Besides being known as the location for a TV show, Albuquerque is undeniably and internationally known for their hot air balloon fiesta.
For an event that’s so big, it’s really understated. I didn’t realize how big it was until I went and saw it for myself. I wondered if it was hyped up and was surprised to find that it was not.
“This weekend, the most photographed place was Albuquerque Balloon fiesta,” a voice announced from the radio.
The other thing that I learned was that if you want to get that shot, you’d have to go to the festival for more than one day…
On the second day, I took their park-n-ride shuttle from the mall, which was two miles from where I was staying. I woke up at three and started walking at three-thirty in the dark. Upon arrival and checking in, they had coffee or hot chocolate for us. The buses quickly filled up, and we piled into the third bus.
It was still dark when I arrived, and the morning glow hadn’t started so I grabbed the chili tamales I’ve been hoping to try. New Mexico was famous for their chili, and Albuquerque was famous for their Hatch chili (grown in Hatch). I wasn’t able to tell the difference though. It was spicy, but makes one chili better than another?
Breakfast with red chili tamale
After having a warm breakfast, I wandered into the fields as the “morning glow” of the hot air balloon festival began. The hot air balloons started lighting up for their dawn patrol, which is a group of hot air balloon that they send up to test the fog and flying conditions.
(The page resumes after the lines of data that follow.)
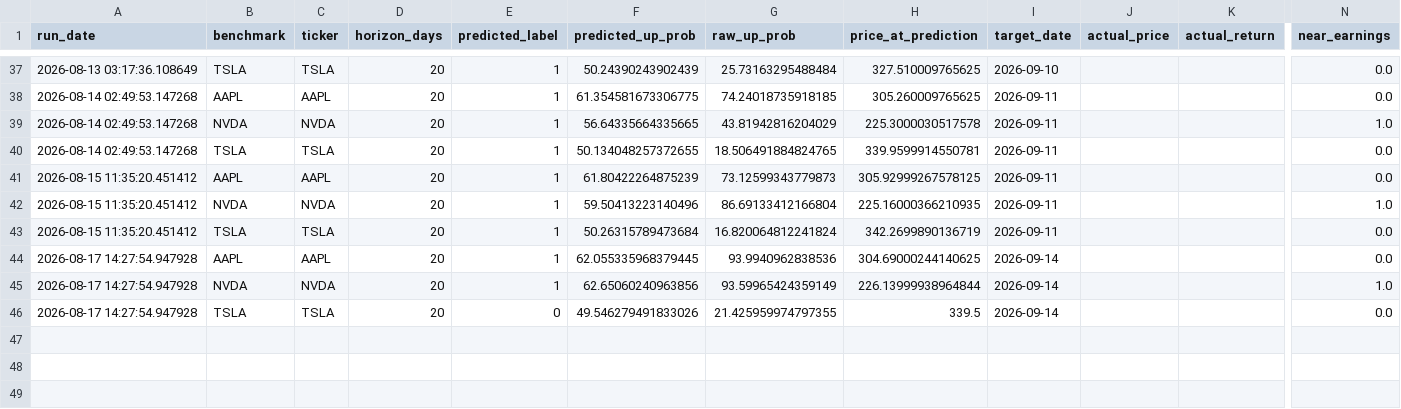
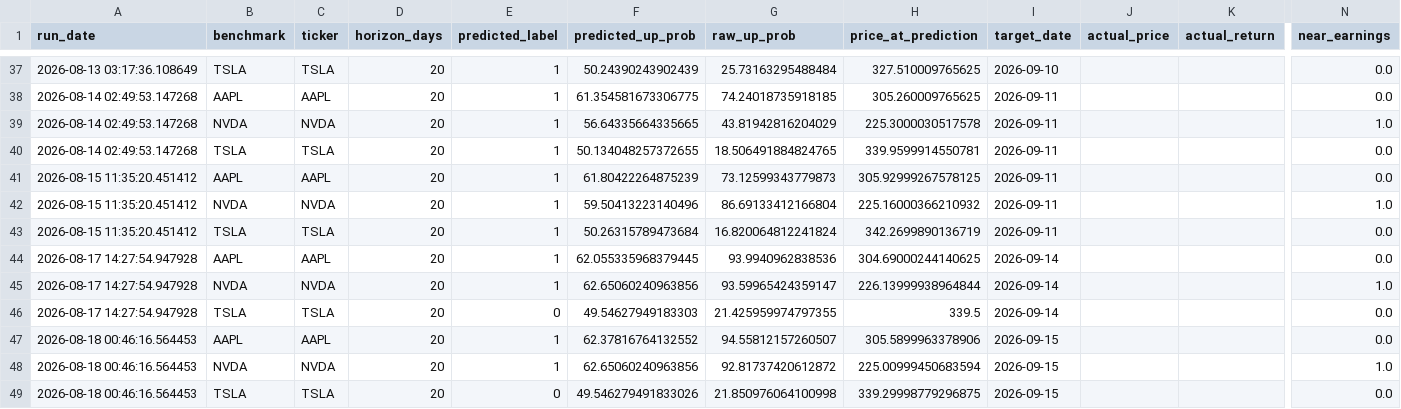
Before and after one commit to Battery2X/battery-predictor, a CSV file: logs/predictions_stock_position.csv, drawn as a sheet; only a part is shown, gaps mark what is left out; rows hold the shown columns only; the diff names each change by its address in the sheet, - before the commit and + after, or states it on an @@ line.

```diff
--- a/logs/predictions_stock_position.csv
+++ b/logs/predictions_stock_position.csv
-H42 (price_at_prediction): 225.16000366210935
+H42 (price_at_prediction): 225.16000366210932
-G45 (raw_up_prob): 93.59965424359149
+G45 (raw_up_prob): 93.59965424359147
-F46 (predicted_up_prob): 49.546279491833026
+F46 (predicted_up_prob): 49.54627949183303
+row 47: 2026-08-18 00:46:16.564453 | AAPL | AAPL | 20 | 1 | 62.37816764132552 | 94.55812157260507 | 305.5899963378906 | 2026-09-15 |  |  | 0.0
+row 48: 2026-08-18 00:46:16.564453 | NVDA | NVDA | 20 | 1 | 62.65060240963856 | 92.81737420612872 | 225.00999450683594 | 2026-09-15 |  |  | 1.0
+row 49: 2026-08-18 00:46:16.564453 | TSLA | TSLA | 20 | 0 | 49.546279491833026 | 21.850976064100998 | 339.29998779296875 | 2026-09-15 |  |  | 0.0
```
Also changed, not shown: logs/predictions_position.csv, logs/predictions_scalp.csv, 3 other files.
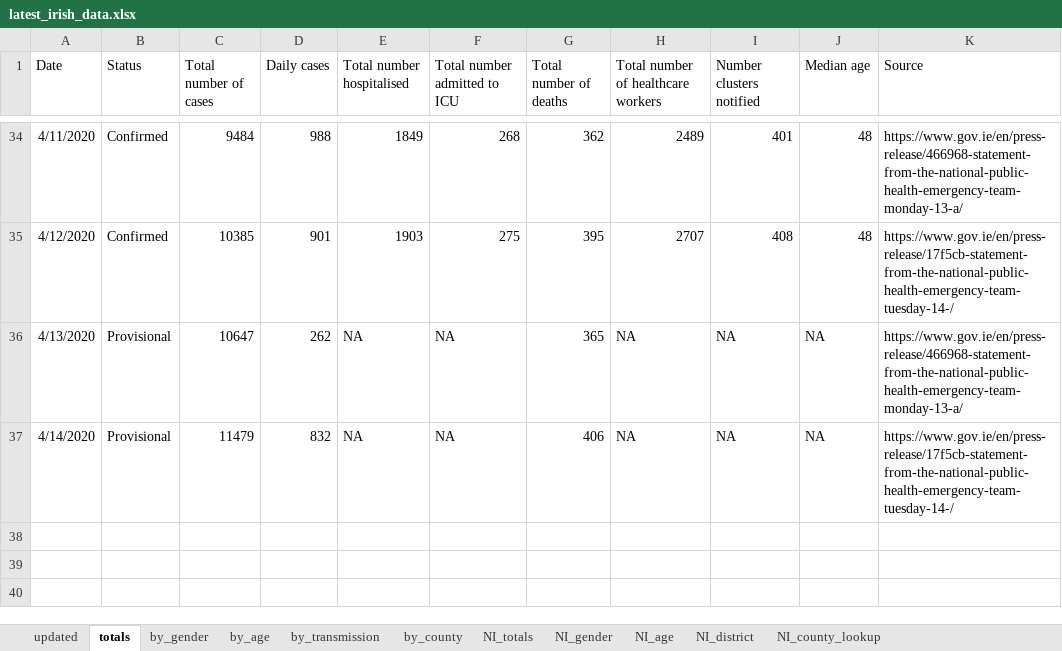
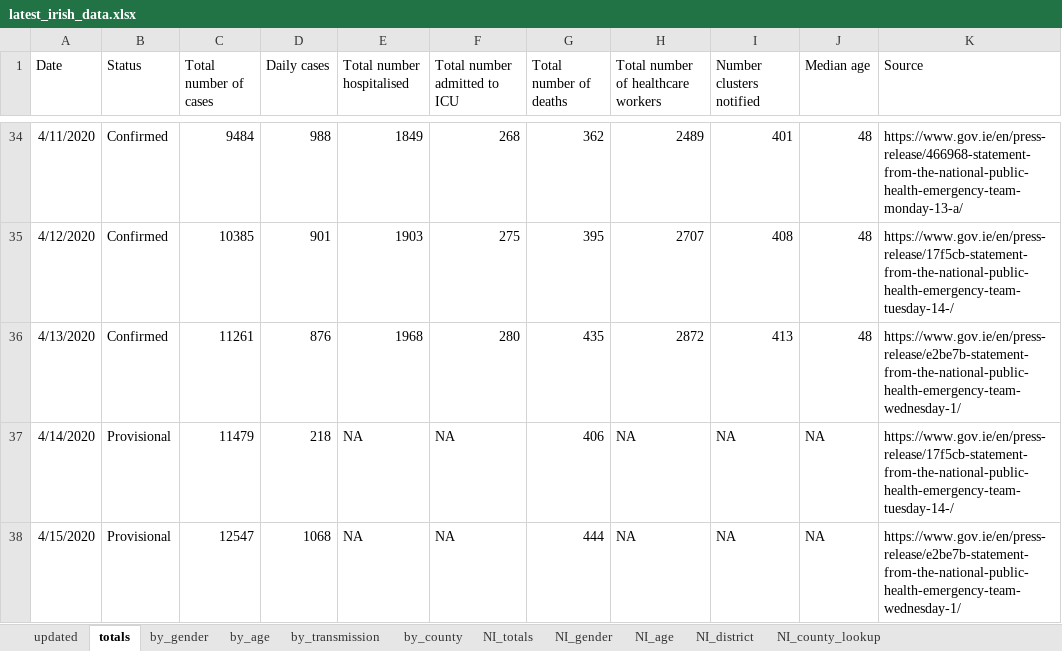
Before and after one commit to hamilton-institute/covid19ireland, an Excel workbook: shiny/covid19_hamilton/latest_irish_data.xlsx, sheet totals, drawn as a sheet; only a part is shown, gaps mark what is left out; values as stored, in another font and other column widths than the file's, no borders; the diff names each change by its address in the sheet, - before the commit and + after, or states it on an @@ line.

```diff
--- a/shiny/covid19_hamilton/latest_irish_data.xlsx (sheet totals)
+++ b/shiny/covid19_hamilton/latest_irish_data.xlsx (sheet totals)
-B36 (Status): Provisional
+B36 (Status): Confirmed
-C36 (Total number of cases): 10647
+C36 (Total number of cases): 11261
-D36 (Daily cases): 262
+D36 (Daily cases): 876
-E36 (Total number hospitalised): NA
+E36 (Total number hospitalised): 1968
-F36 (Total number admitted to ICU): NA
+F36 (Total number admitted to ICU): 280
-G36 (Total number of deaths): 365
+G36 (Total number of deaths): 435
-H36: NA
+H36: 2872
-I36 (Number clusters notified): NA
+I36 (Number clusters notified): 413
-J36 (Median age): NA
+J36 (Median age): 48
-K36 (Source): https://www.gov.ie/en/press-release/466968-statement-from-the-national-public-health-emergency-team-monday-13-a/
+K36 (Source): https://www.gov.ie/en/press-release/e2be7b-statement-from-the-national-public-health-emergency-team-wednesday-1/
-D37 (Daily cases): 832
+D37 (Daily cases): 218
+row 38: 4/15/2020 | Provisional | 12547 | 1068 | NA | NA | 444 | NA | NA | NA | https://www.gov.ie/en/press-release/e2be7b-statement-from-the-national-public-health-emergency-team-wednesday-1/
```
Also changed, not shown: sheet by_county, sheet by_age, sheet NI_district, sheet by_gender, sheet by_transmission, sheet NI_age, 3 more sheets, 6 other files.
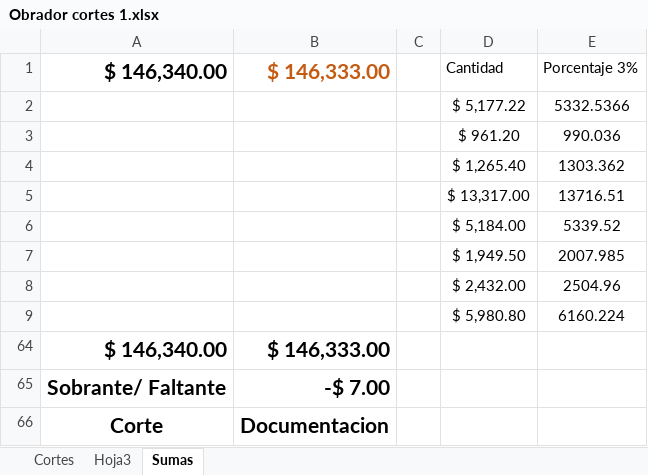
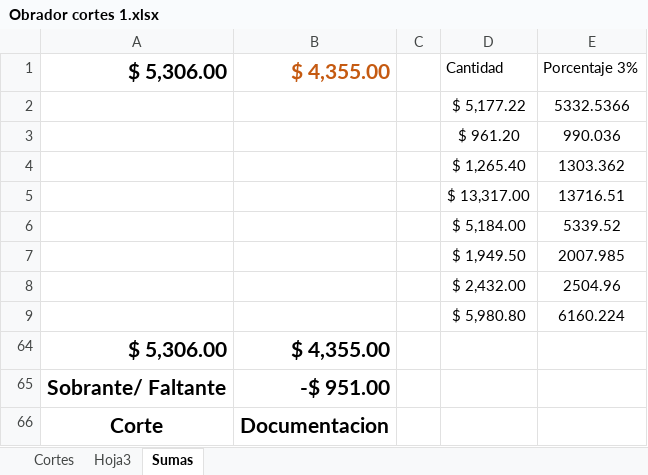
Before and after one commit to Hydra9999414/Cortes, an Excel workbook: Obrador cortes 1.xlsx, sheet Sumas, drawn as a sheet; values as stored, in another font and other column widths than the file's, no borders; removed rows and columns are numbered as before the commit, all else as after; the diff names each change by its address in the sheet, - before the commit and + after, or states it on an @@ line.

```diff
--- a/Obrador cortes 1.xlsx (sheet Sumas)
+++ b/Obrador cortes 1.xlsx (sheet Sumas)
-A1: $ 146,340.00
+A1: $ 5,306.00
-B1: $ 146,333.00
+B1: $ 4,355.00
-row 64: $ 146,340.00 | $ 146,333.00
+row 64: $ 5,306.00 | $ 4,355.00
-B65: -$ 7.00
+B65: -$ 951.00
```
Also changed, not shown: sheet Cortes, 11 Sur/11 Sur copia.xlsx.
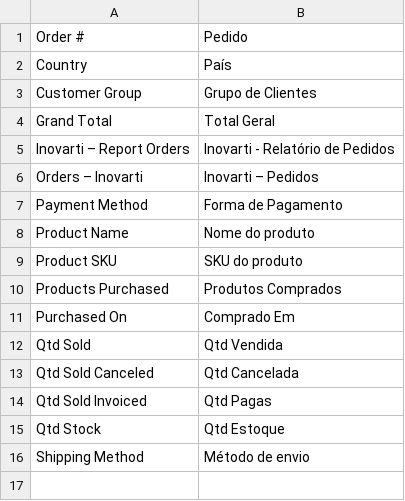
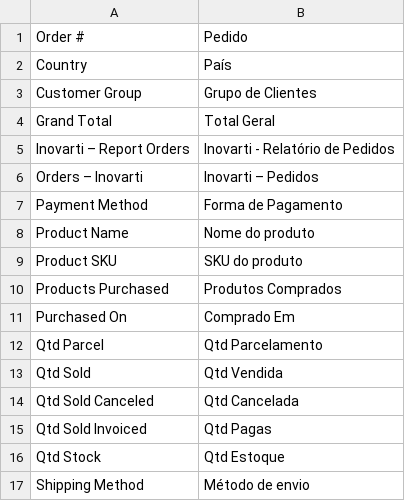
Before and after one commit to isaaclopes/Inovarti_Relatorios, a CSV file: app/locale/pt_BR/Inovarti_Relatorios.csv, drawn as a sheet.

```diff
--- a/app/locale/pt_BR/Inovarti_Relatorios.csv
+++ b/app/locale/pt_BR/Inovarti_Relatorios.csv
@@ -11,2 +11,3 @@
 "Purchased On","Comprado Em"
+"Qtd Parcel","Qtd Parcelamento"
 "Qtd Sold","Qtd Vendida"
```
Also changed, not shown: 12 other files.
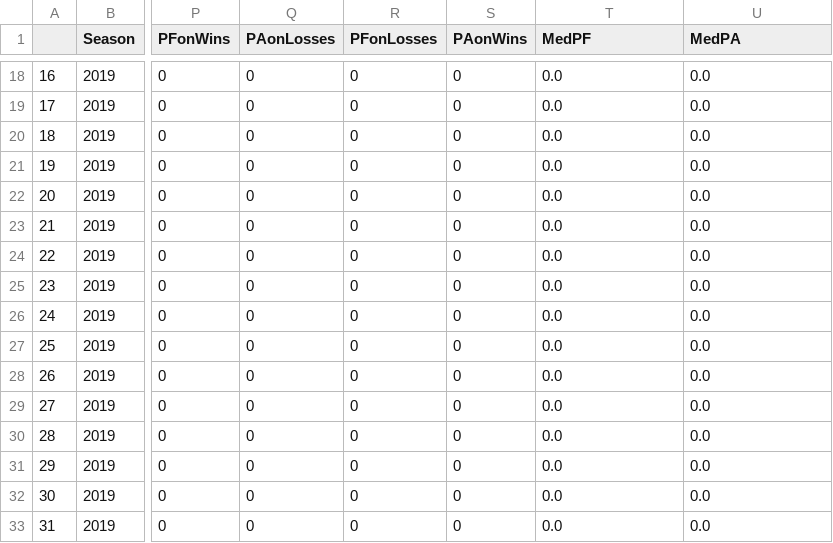
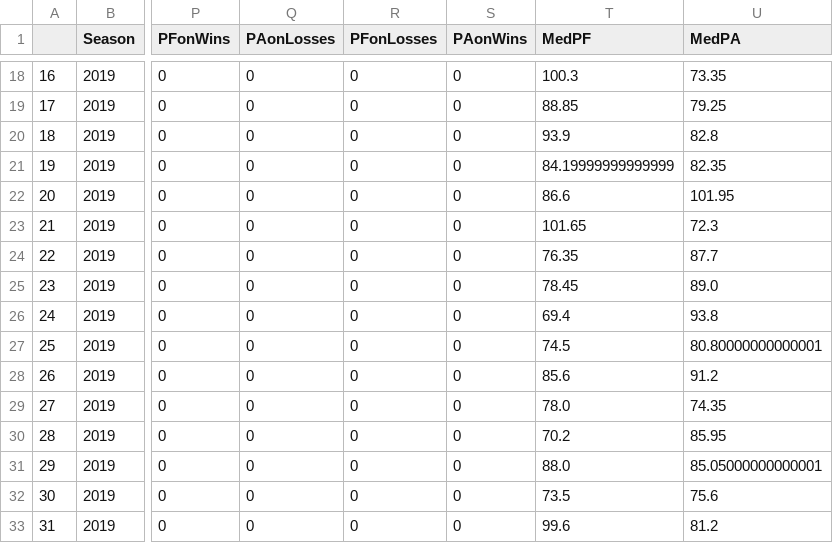
Before and after one commit to tcarreiro/fanfantasy-website, a CSV file: CSV/standings_history.csv, drawn as a sheet; only a part is shown, gaps mark what is left out; the diff covers the shown part only; the diff names each change by its address in the sheet, - before the commit and + after, or states it on an @@ line.

```diff
--- a/CSV/standings_history.csv
+++ b/CSV/standings_history.csv
-T18 (MedPF): 0.0
+T18 (MedPF): 100.3
-U18 (MedPA): 0.0
+U18 (MedPA): 73.35
-T19 (MedPF): 0.0
+T19 (MedPF): 88.85
-U19 (MedPA): 0.0
+U19 (MedPA): 79.25
-T20 (MedPF): 0.0
+T20 (MedPF): 93.9
-U20 (MedPA): 0.0
+U20 (MedPA): 82.8
-T21 (MedPF): 0.0
+T21 (MedPF): 84.19999999999999
-U21 (MedPA): 0.0
+U21 (MedPA): 82.35
-T22 (MedPF): 0.0
+T22 (MedPF): 86.6
-U22 (MedPA): 0.0
+U22 (MedPA): 101.95
-T23 (MedPF): 0.0
+T23 (MedPF): 101.65
-U23 (MedPA): 0.0
+U23 (MedPA): 72.3
-T24 (MedPF): 0.0
+T24 (MedPF): 76.35
-U24 (MedPA): 0.0
+U24 (MedPA): 87.7
-T25 (MedPF): 0.0
+T25 (MedPF): 78.45
-U25 (MedPA): 0.0
+U25 (MedPA): 89.0
-T26 (MedPF): 0.0
+T26 (MedPF): 69.4
-U26 (MedPA): 0.0
+U26 (MedPA): 93.8
-T27 (MedPF): 0.0
+T27 (MedPF): 74.5
-U27 (MedPA): 0.0
+U27 (MedPA): 80.80000000000001
-T28 (MedPF): 0.0
+T28 (MedPF): 85.6
-U28 (MedPA): 0.0
+U28 (MedPA): 91.2
-T29 (MedPF): 0.0
+T29 (MedPF): 78.0
-U29 (MedPA): 0.0
+U29 (MedPA): 74.35
-T30 (MedPF): 0.0
+T30 (MedPF): 70.2
-U30 (MedPA): 0.0
+U30 (MedPA): 85.95
-T31 (MedPF): 0.0
+T31 (MedPF): 88.0
-U31 (MedPA): 0.0
+U31 (MedPA): 85.05000000000001
-T32 (MedPF): 0.0
+T32 (MedPF): 73.5
-U32 (MedPA): 0.0
+U32 (MedPA): 75.6
-T33 (MedPF): 0.0
+T33 (MedPF): 99.6
-U33 (MedPA): 0.0
+U33 (MedPA): 81.2
```
Also changed, not shown: 131 edited cells elsewhere in this file, CSV/matchup_history.csv, 3 other files.
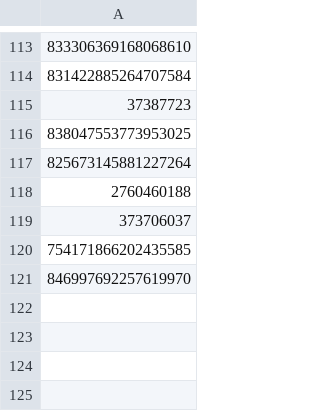
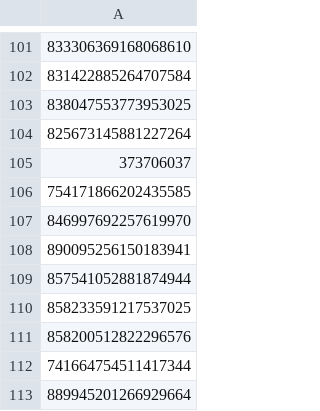
Before and after one commit to mariotaku/wtb, a CSV file: twitter/pink_wumao_1.csv, drawn as a sheet; only a part is shown, gaps mark what is left out; removed rows and columns are numbered as before the commit, all else as after; the diff covers the shown part only; the diff names each change by its address in the sheet, - before the commit and + after, or states it on an @@ line.

Commit message:
Excluded some users

```diff
--- a/twitter/pink_wumao_1.csv
+++ b/twitter/pink_wumao_1.csv
-row 115: 37387723
-row 118: 2760460188
+row 108: 890095256150183941
+row 109: 857541052881874944
+row 110: 858233591217537025
+row 111: 858200512822296576
+row 112: 741664754511417344
+row 113: 889945201266929664
```
Also changed, not shown: 12 removed rows elsewhere in this file.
Hot air balloons really depended on the weather to fly.
This time, there wasn’t much fog.
Watching the hot air balloons at the festival was a like a gamble. I was fortunate to not have schedule much and had an extra half day to watch the hot air balloons, and the view was worth it.
The second day of the balloon fiesta showed how the sky could be with a hundred of colorful balloons. It was amazing!
Here are a few photos:SkyfulCloser View of the balloonsWith the sunriseThe Three AmigosHot Airballoon Timelapse video
After the morning show, which lasted until around 10, my friends and I went for some festival food. I finally dared to buy a small bucket of ribbon fries which was drizzled in nacho cheese and chili sauce. It was about $10 and a nice comfort snack.
By the time I finished it, the balloons had either flown away or were taken down, and we planned to see Petroglyphs National Park. It was the last stop before I caught an Uber to catch the train going back home.
There are three different locations for the Petroglyphs hike and each was at least a mile from the visitor center. I chose the one that was down south.
Hike and rocks with petroglyphs
California also had petroglyphs, but I was curious to see the petroglyphs in New Mexico. About three-fourth of a mile in, I finally caught the white etching in the rocks. They were smaller than the ones I’ve seen in California in a secluded canyon. Unfortunately, I only had twenty minutes before my ride, and I rushed back after taking a few photos.
The third thing I learned about Albuquerque was that most people I met that weekend were friendly and nice and my driver was no exception. She greeted me with a smile and asked if I mind if she played country music. (I don’t. It was one of my favorites.) We both agreed that country music had good heartfelt stories and the romance that had vanished in modern life.
I wished I could have stayed longer and wander in this city that combined the old southwest with the new, but after a half day in the sun, I was ready to head back. This weekend shocked me with the pouring thunderstorm on the first day, the friends I made on the second day, and the hot air balloons on the the third day. I never knew what kind of adventure to expect. No one can really show you how it’s like. Only you can find out by heading there yourself.
Is the Albuquerque hot air balloon festival worth seeing? Yes, and don’t forget your cameras!